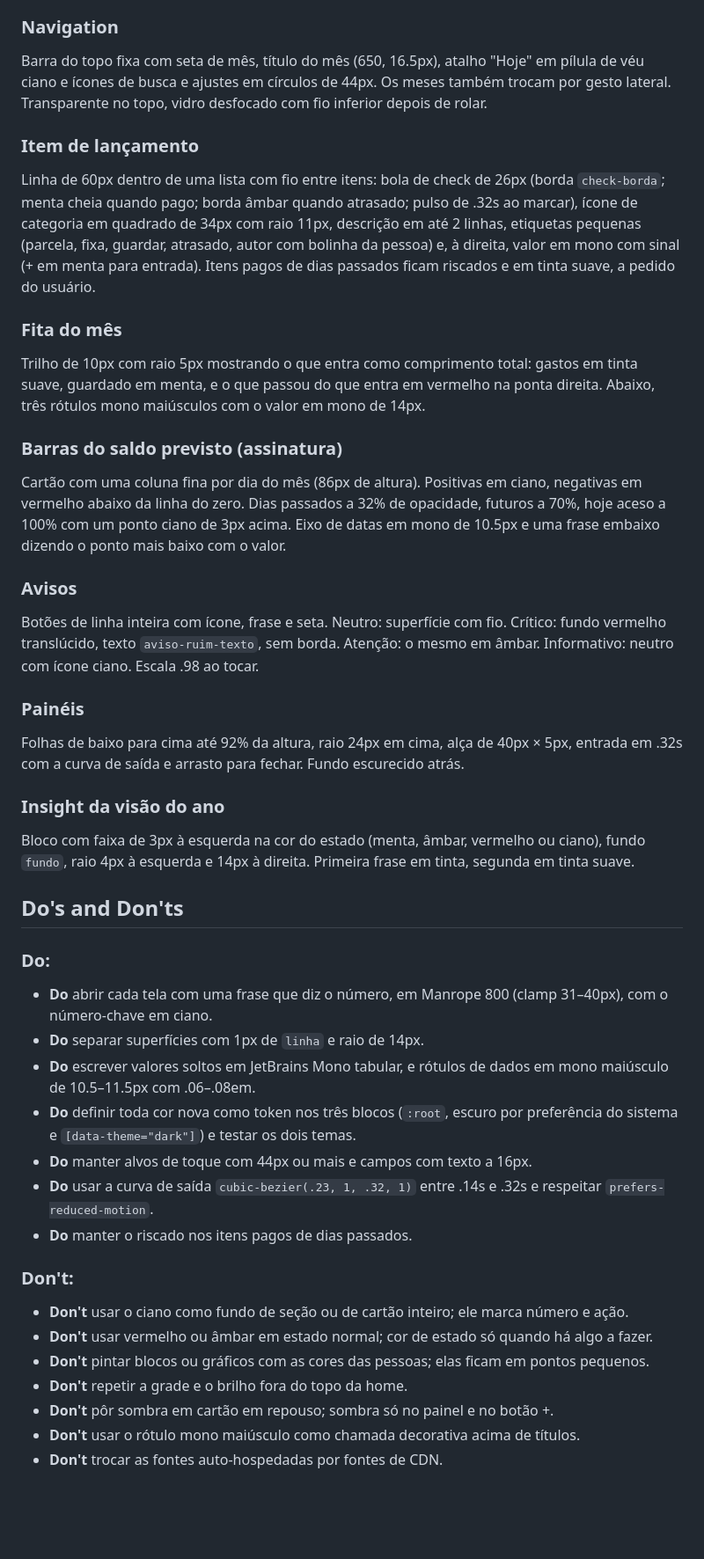
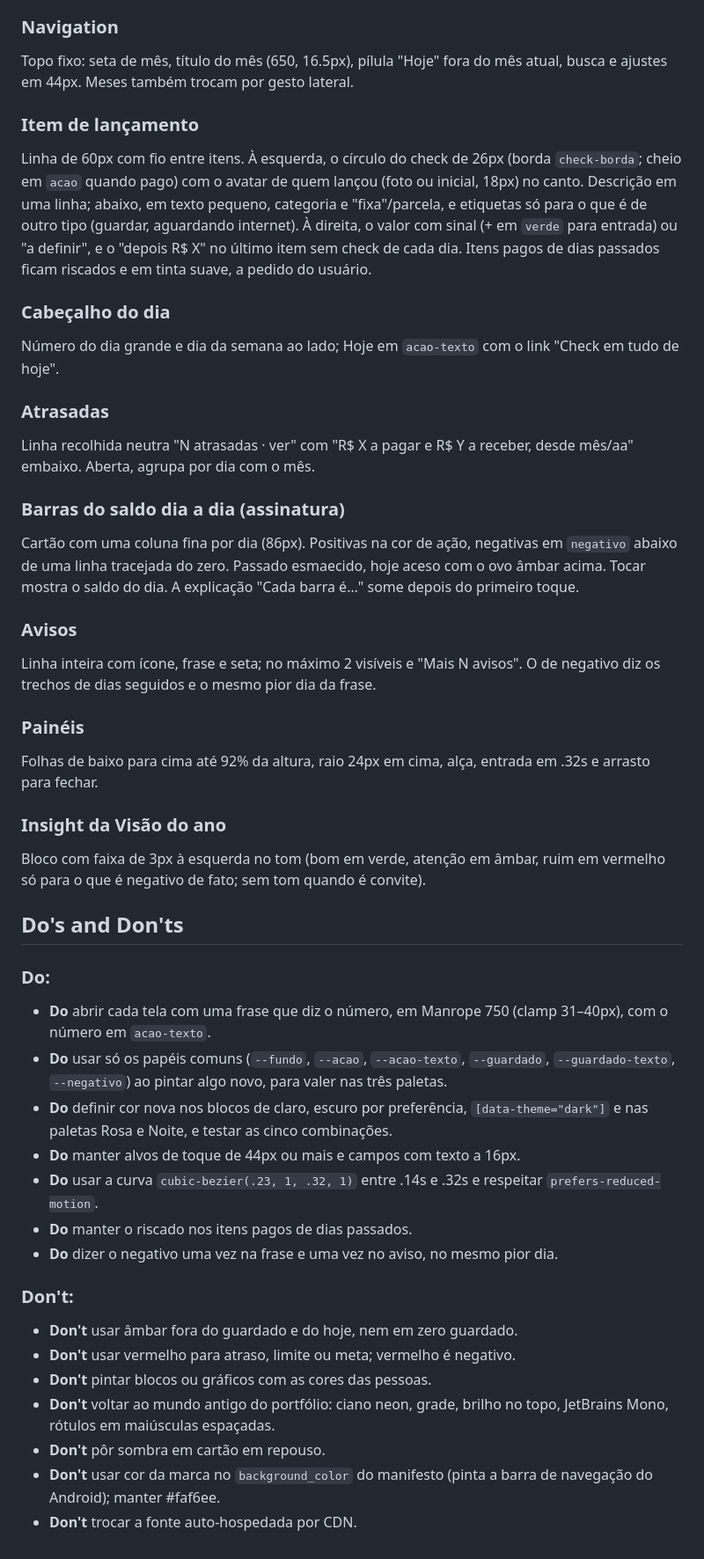
Before and after one commit to JntsMenezes/financas-casa, a Markdown page: DESIGN.md, the part around one of its changes. Shown at 88% size. Rendered like a GitHub page; blank space fills up the shorter version.

```diff
--- a/DESIGN.md
+++ b/DESIGN.md
@@ -349,41 +350,44 @@ Pequena placa mono de 26px, raio 7px, borda de 1px, com bolinha de 7px à esquer
 
 ### Navigation
-Barra do topo fixa com seta de mês, título do mês (650, 16.5px), atalho "Hoje" em pílula de véu ciano e ícones de busca e ajustes em círculos de 44px. Os meses também trocam por gesto lateral. Transparente no topo, vidro desfocado com fio inferior depois de rolar.
+Topo fixo: seta de mês, título do mês (650, 16.5px), pílula "Hoje" fora do mês atual, busca e ajustes em 44px. Meses também trocam por gesto lateral.
 
 ### Item de lançamento
-Linha de 60px dentro de uma lista com fio entre itens: bola de check de 26px (borda `check-borda`; menta cheia quando pago; borda âmbar quando atrasado; pulso de .32s ao marcar), ícone de categoria em quadrado de 34px com raio 11px, descrição em até 2 linhas, etiquetas pequenas (parcela, fixa, guardar, atrasado, autor com bolinha da pessoa) e, à direita, valor em mono com sinal (+ em menta para entrada). Itens pagos de dias passados ficam riscados e em tinta suave, a pedido do usuário.
+Linha de 60px com fio entre itens. À esquerda, o círculo do check de 26px (borda `check-borda`; cheio em `acao` quando pago) com o avatar de quem lançou (foto ou inicial, 18px) no canto. Descrição em uma linha; abaixo, em texto pequeno, categoria e "fixa"/parcela, e etiquetas só para o que é de outro tipo (guardar, aguardando internet). À direita, o valor com sinal (+ em `verde` para entrada) ou "a definir", e o "depois R$ X" no último item sem check de cada dia. Itens pagos de dias passados ficam riscados e em tinta suave, a pedido do usuário.
 
-### Fita do mês
-Trilho de 10px com raio 5px mostrando o que entra como comprimento total: gastos em tinta suave, guardado em menta, e o que passou do que entra em vermelho na ponta direita. Abaixo, três rótulos mono maiúsculos com o valor em mono de 14px.
+### Cabeçalho do dia
+Número do dia grande e dia da semana ao lado; Hoje em `acao-texto` com o link "Check em tudo de hoje".
 
-### Barras do saldo previsto (assinatura)
-Cartão com uma coluna fina por dia do mês (86px de altura). Positivas em ciano, negativas em vermelho abaixo da linha do zero. Dias passados a 32% de opacidade, futuros a 70%, hoje aceso a 100% com um ponto ciano de 3px acima. Eixo de datas em mono de 10.5px e uma frase embaixo dizendo o ponto mais baixo com o valor.
+### Atrasadas
+Linha recolhida neutra "N atrasadas · ver" com "R$ X a pagar e R$ Y a receber, desde mês/aa" embaixo. Aberta, agrupa por dia com o mês.
+
+### Barras do saldo dia a dia (assinatura)
+Cartão com uma coluna fina por dia (86px). Positivas na cor de ação, negativas em `negativo` abaixo de uma linha tracejada do zero. Passado esmaecido, hoje aceso com o ovo âmbar acima. Tocar mostra o saldo do dia. A explicação "Cada barra é…" some depois do primeiro toque.
 
 ### Avisos
-Botões de linha inteira com ícone, frase e seta. Neutro: superfície com fio. Crítico: fundo vermelho translúcido, texto `aviso-ruim-texto`, sem borda. Atenção: o mesmo em âmbar. Informativo: neutro com ícone ciano. Escala .98 ao tocar.
+Linha inteira com ícone, frase e seta; no máximo 2 visíveis e "Mais N avisos". O de negativo diz os trechos de dias seguidos e o mesmo pior dia da frase.
 
 ### Painéis
-Folhas de baixo para cima até 92% da altura, raio 24px em cima, alça de 40px × 5px, entrada em .32s com a curva de saída e arrasto para fechar. Fundo escurecido atrás.
+Folhas de baixo para cima até 92% da altura, raio 24px em cima, alça, entrada em .32s e arrasto para fechar.
 
-### Insight da visão do ano
-Bloco com faixa de 3px à esquerda na cor do estado (menta, âmbar, vermelho ou ciano), fundo `fundo`, raio 4px à esquerda e 14px à direita. Primeira frase em tinta, segunda em tinta suave.
+### Insight da Visão do ano
+Bloco com faixa de 3px à esquerda no tom (bom em verde, atenção em âmbar, ruim em vermelho só para o que é negativo de fato; sem tom quando é convite).
 
 ## Do's and Don'ts
 
 ### Do:
-- **Do** abrir cada tela com uma frase que diz o número, em Manrope 800 (clamp 31–40px), com o número-chave em ciano.
-- **Do** separar superfícies com 1px de `linha` e raio de 14px.
-- **Do** escrever valores soltos em JetBrains Mono tabular, e rótulos de dados em mono maiúsculo de 10.5–11.5px com .06–.08em.
-- **Do** definir toda cor nova como token nos três blocos (`:root`, escuro por preferência do sistema e `[data-theme="dark"]`) e testar os dois temas.
-- **Do** manter alvos de toque com 44px ou mais e campos com texto a 16px.
-- **Do** usar a curva de saída `cubic-bezier(.23, 1, .32, 1)` entre .14s e .32s e respeitar `prefers-reduced-motion`.
+- **Do** abrir cada tela com uma frase que diz o número, em Manrope 750 (clamp 31–40px), com o número em `acao-texto`.
+- **Do** usar só os papéis comuns (`--fundo`, `--acao`, `--acao-texto`, `--guardado`, `--guardado-texto`, `--negativo`) ao pintar algo novo, para valer nas três paletas.
+- **Do** definir cor nova nos blocos de claro, escuro por preferência, `[data-theme="dark"]` e nas paletas Rosa e Noite, e testar as cinco combinações.
+- **Do** manter alvos de toque de 44px ou mais e campos com texto a 16px.
+- **Do** usar a curva `cubic-bezier(.23, 1, .32, 1)` entre .14s e .32s e respeitar `prefers-reduced-motion`.
 - **Do** manter o riscado nos itens pagos de dias passados.
+- **Do** dizer o negativo uma vez na frase e uma vez no aviso, no mesmo pior dia.
 
 ### Don't:
-- **Don't** usar o ciano como fundo de seção ou de cartão inteiro; ele marca número e ação.
-- **Don't** usar vermelho ou âmbar em estado normal; cor de estado só quando há algo a fazer.
-- **Don't** pintar blocos ou gráficos com as cores das pessoas; elas ficam em pontos pequenos.
-- **Don't** repetir a grade e o brilho fora do topo da home.
-- **Don't** pôr sombra em cartão em repouso; sombra só no painel e no botão +.
-- **Don't** usar o rótulo mono maiúsculo como chamada decorativa acima de títulos.
-- **Don't** trocar as fontes auto-hospedadas por fontes de CDN.
+- **Don't** usar âmbar fora do guardado e do hoje, nem em zero guardado.
+- **Don't** usar vermelho para atraso, limite ou meta; vermelho é negativo.
+- **Don't** pintar blocos ou gráficos com as cores das pessoas.
+- **Don't** voltar ao mundo antigo do portfólio: ciano neon, grade, brilho no topo, JetBrains Mono, rótulos em maiúsculas espaçadas.
+- **Don't** pôr sombra em cartão em repouso.
+- **Don't** usar cor da marca no `background_color` do manifesto (pinta a barra de navegação do Android); manter #faf6ee.
+- **Don't** trocar a fonte auto-hospedada por CDN.
```
Also changed, not shown: other parts of DESIGN.md (+129 -128 lines).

§ INSTRUCTIONS FOR THE TASK
Each line above that contains "theme" must be copied out.

§ SOLUTION
-- **Do** definir toda cor nova como token nos três blocos (`:root`, escuro por preferência do sistema e `[data-theme="dark"]`) e testar os dois temas.
+- **Do** definir cor nova nos blocos de claro, escuro por preferência, `[data-theme="dark"]` e nas paletas Rosa e Noite, e testar as cinco combinações.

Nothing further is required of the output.